BEGIN

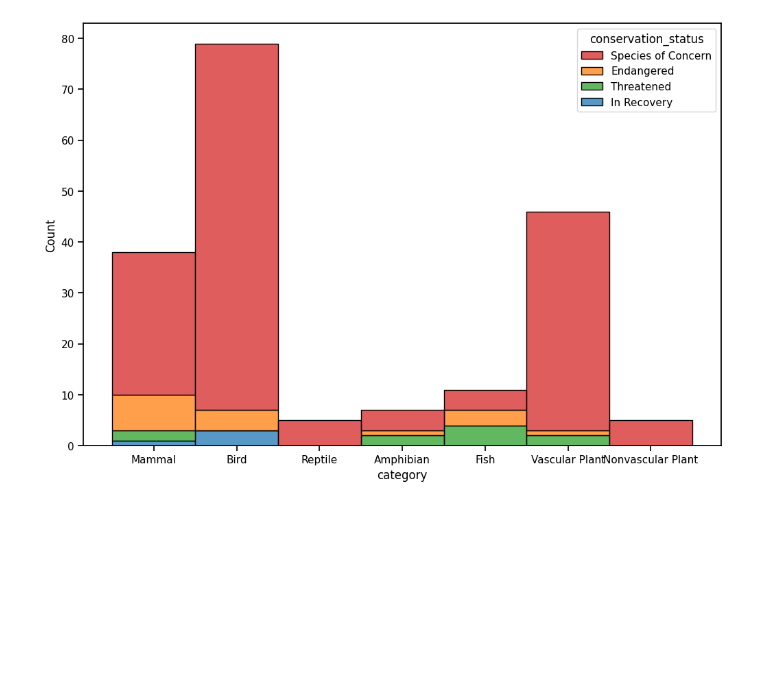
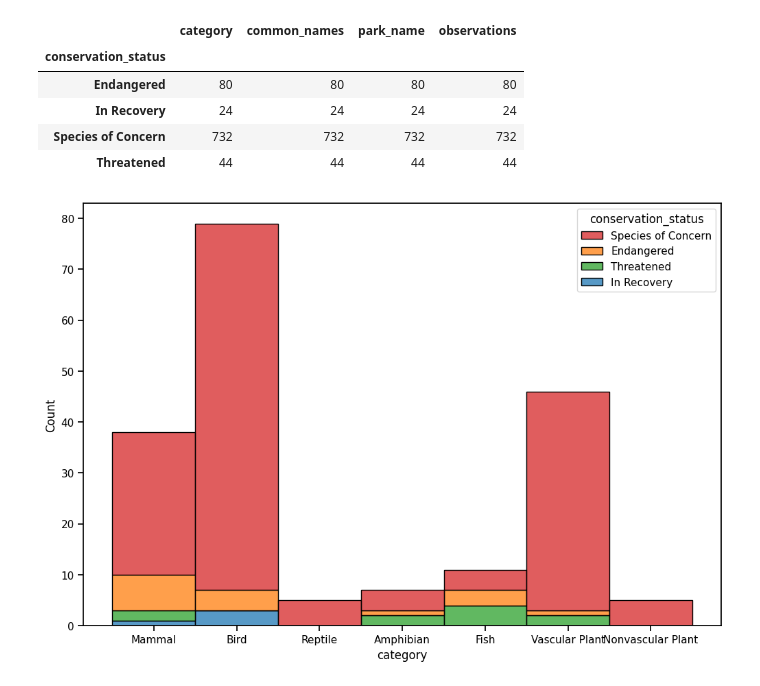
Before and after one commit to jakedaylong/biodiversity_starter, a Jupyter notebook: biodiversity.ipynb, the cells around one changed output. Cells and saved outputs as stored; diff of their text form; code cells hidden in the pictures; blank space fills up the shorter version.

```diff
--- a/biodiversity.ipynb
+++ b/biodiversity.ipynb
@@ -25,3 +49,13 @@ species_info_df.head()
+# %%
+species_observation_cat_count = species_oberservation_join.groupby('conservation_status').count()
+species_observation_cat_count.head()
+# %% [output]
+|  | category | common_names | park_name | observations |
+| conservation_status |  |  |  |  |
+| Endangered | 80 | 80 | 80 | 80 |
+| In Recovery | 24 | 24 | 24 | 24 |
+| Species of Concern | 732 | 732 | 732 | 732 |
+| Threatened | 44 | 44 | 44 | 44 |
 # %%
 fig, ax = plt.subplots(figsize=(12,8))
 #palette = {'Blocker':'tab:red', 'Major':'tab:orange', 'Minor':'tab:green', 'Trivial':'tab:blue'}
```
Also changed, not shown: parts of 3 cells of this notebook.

END

**What the task requires**
The expected answer is a copy of each line above containing "biodiversity".

**Solution for this exercise**
Before and after one commit to jakedaylong/biodiversity_starter, a Jupyter notebook: biodiversity.ipynb, the cells around one changed output. Cells and saved outputs as stored; diff of their text form; code cells hidden in the pictures; blank space fills up the shorter version.
--- a/biodiversity.ipynb
+++ b/biodiversity.ipynb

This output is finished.